Some conditions make a breakthrough infection more likely in a vaccinated person: more virus circulating in the community, lower vaccination rates and more highly transmissible variants.
If vaccinated people can get infected with the coronavirus, they can also spread it. Hence the CDC recommendation that vaccinated people remain masked in indoor public spaces to help stop viral transmission.
Using these criteria, the CDC guidance applied to 63% of U.S. counties on the day it was announced.
Who’s actually protected by masking recommendations?
The recommendation that fully vaccinated people continue wearing masks is primarily intended to protect the unvaccinated – which includes kids under age 12 who are not yet eligible for vaccines in the U.S. The CDC further recommends masking in public for vaccinated people with unvaccinated household members, regardless of local community transmission rates.
Unvaccinated people are at a substantially higher risk of getting infected with and transmitting SARS-CoV-2, and of developing complications from COVID-19.
How do new variants like delta change things?
Preliminary data suggests that the rise of variants like delta may increase the chance of breakthrough infections in people who received only their first vaccine dose. For instance, one study found that a single dose of the Pfizer vaccine had an effectiveness of just 34% against the delta variant, compared with 51% against the older alpha variant in terms of warding off symptomatic disease.
Other recent preliminary reports from highly vaccinated countries like Israel and Singapore are sobering, however. Before the delta variant became widespread, from January to April 2021, Israel reported that the Pfizer vaccine was 97% effective in preventing symptomatic disease. Since June 20, 2021, with the delta variant circulating more widely, the Pfizer vaccine has been only 41% effective in preventing symptomatic disease, according to preliminary data reported by Israel’s Ministry of Health in late July.
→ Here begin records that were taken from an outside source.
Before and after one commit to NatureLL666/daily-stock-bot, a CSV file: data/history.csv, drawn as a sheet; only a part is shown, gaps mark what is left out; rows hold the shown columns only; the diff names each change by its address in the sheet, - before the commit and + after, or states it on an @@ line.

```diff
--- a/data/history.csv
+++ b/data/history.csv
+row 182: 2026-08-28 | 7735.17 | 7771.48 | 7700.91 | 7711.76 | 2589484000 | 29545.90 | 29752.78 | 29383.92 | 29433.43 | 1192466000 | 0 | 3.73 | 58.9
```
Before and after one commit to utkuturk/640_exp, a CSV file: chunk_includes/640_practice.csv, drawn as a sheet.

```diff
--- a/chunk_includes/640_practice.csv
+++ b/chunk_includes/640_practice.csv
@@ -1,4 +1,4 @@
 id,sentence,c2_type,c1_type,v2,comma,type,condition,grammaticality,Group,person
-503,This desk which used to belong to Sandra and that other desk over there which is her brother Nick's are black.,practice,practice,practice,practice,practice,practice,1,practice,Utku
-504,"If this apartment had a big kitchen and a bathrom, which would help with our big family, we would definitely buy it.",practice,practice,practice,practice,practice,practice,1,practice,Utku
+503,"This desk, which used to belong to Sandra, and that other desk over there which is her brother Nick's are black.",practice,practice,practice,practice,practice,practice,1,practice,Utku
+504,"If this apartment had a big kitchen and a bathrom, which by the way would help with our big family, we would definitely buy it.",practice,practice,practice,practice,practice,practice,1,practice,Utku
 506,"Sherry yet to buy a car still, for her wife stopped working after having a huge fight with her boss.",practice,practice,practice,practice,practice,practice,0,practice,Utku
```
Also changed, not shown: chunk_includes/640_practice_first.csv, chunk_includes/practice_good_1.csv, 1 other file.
An analysis using government data from Singapore demonstrated that 75% of recent COVID-19 infections were in people who were at least partially vaccinated – though most of them were not severely ill.
In all reports and studies, however, vaccines remain very good at preventing hospitalizations and severe disease due to the delta variant – arguably the outcomes we most care about.
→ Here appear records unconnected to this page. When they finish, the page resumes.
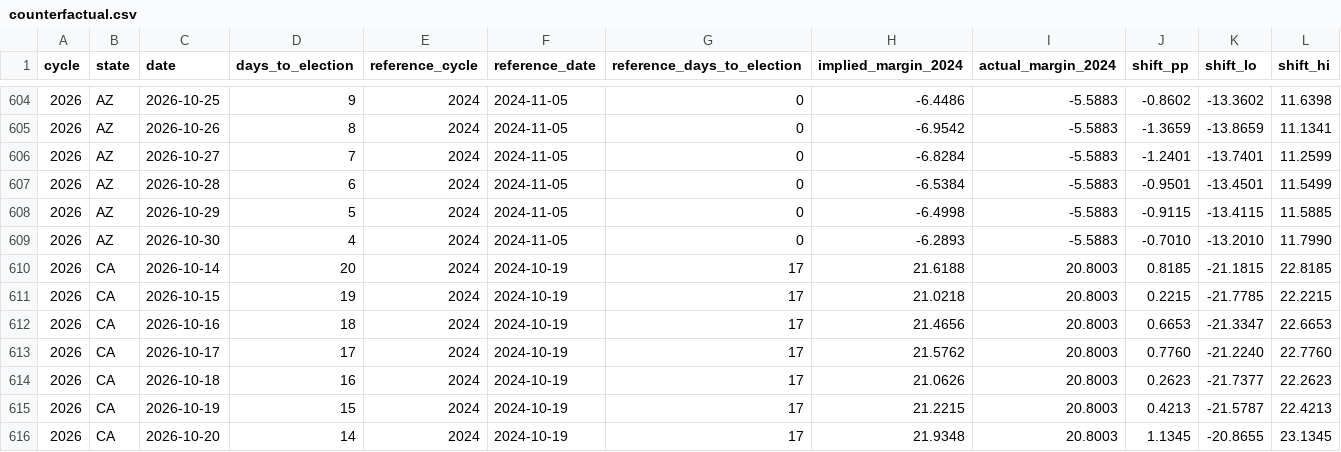
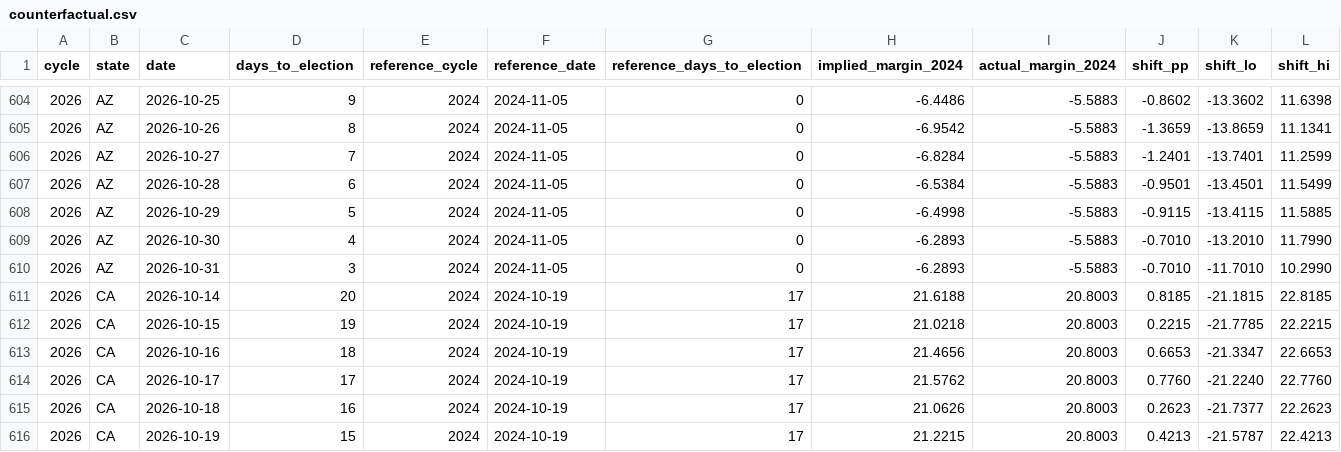
Before and after one commit to ElectIndex/26_early_vote, a CSV file: output/counterfactual.csv, drawn as a sheet; only a part is shown, gaps mark what is left out; the shorter side is filled out with more unchanged rows; rows hold the shown columns only; the diff names each change by its address in the sheet, - before the commit and + after, or states it on an @@ line.

```diff
--- a/output/counterfactual.csv
+++ b/output/counterfactual.csv
+row 610: 2026 | AZ | 2026-10-31 | 3 | 2024 | 2024-11-05 | 0 | -6.2893 | -5.5883 | -0.7010 | -11.7010 | 10.2990
```
Also changed, not shown: output/counterfactual_districts_latest.csv, output/counties/az.csv, 4 other files.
With U.S. case counts and breakthrough infection numbers headed in what public health officials consider the wrong direction, it makes sense that the CDC would modify its masking recommendations to be more conservative.
What conditions in the US warrant masking up (again)?
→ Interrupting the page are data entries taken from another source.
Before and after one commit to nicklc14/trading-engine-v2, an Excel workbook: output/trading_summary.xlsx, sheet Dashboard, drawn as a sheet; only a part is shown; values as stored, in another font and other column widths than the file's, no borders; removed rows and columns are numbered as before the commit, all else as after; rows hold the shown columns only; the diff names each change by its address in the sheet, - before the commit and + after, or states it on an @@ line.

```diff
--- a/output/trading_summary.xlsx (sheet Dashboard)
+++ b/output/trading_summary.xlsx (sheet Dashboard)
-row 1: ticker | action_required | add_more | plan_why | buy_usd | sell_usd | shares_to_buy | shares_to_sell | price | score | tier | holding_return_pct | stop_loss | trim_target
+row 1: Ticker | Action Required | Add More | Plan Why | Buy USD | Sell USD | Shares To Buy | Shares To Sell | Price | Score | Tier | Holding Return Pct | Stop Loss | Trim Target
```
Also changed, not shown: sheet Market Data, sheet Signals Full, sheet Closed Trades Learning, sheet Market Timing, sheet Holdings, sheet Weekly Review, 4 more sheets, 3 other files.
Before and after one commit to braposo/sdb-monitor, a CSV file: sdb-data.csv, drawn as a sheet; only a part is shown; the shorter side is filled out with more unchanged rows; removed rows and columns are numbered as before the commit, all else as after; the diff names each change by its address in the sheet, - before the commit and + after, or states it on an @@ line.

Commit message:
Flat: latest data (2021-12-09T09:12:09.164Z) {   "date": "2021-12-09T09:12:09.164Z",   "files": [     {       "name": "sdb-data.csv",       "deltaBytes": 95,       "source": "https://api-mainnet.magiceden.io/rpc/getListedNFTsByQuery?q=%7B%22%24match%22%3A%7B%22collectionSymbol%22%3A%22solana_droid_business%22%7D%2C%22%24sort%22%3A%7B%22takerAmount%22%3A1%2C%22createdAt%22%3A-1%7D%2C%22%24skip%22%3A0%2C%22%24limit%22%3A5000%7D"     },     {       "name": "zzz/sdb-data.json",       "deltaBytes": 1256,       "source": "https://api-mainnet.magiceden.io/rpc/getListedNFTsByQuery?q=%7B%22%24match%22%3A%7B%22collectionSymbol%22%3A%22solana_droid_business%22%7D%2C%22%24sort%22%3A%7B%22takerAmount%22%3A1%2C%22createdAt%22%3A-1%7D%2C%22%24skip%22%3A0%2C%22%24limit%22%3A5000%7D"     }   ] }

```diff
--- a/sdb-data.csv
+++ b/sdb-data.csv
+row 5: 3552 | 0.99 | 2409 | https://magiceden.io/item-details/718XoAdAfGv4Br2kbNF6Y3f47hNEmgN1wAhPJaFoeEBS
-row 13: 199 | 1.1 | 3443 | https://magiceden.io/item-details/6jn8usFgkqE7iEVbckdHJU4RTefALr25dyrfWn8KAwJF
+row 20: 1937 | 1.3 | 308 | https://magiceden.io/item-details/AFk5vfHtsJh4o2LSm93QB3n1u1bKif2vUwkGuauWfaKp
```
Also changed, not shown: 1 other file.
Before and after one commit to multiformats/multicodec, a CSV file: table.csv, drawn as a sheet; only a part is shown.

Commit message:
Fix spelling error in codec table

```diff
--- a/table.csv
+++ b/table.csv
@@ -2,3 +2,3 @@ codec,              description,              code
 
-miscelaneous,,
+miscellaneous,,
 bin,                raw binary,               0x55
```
The shifting recommendations don’t mean that the old ones were wrong, necessarily, only that conditions have changed. The bottom line? Masks do help cut down on coronavirus transmission, but it’s still vaccines that offer the best protection.
This is an updated version of an article originally published on July 22, 2021.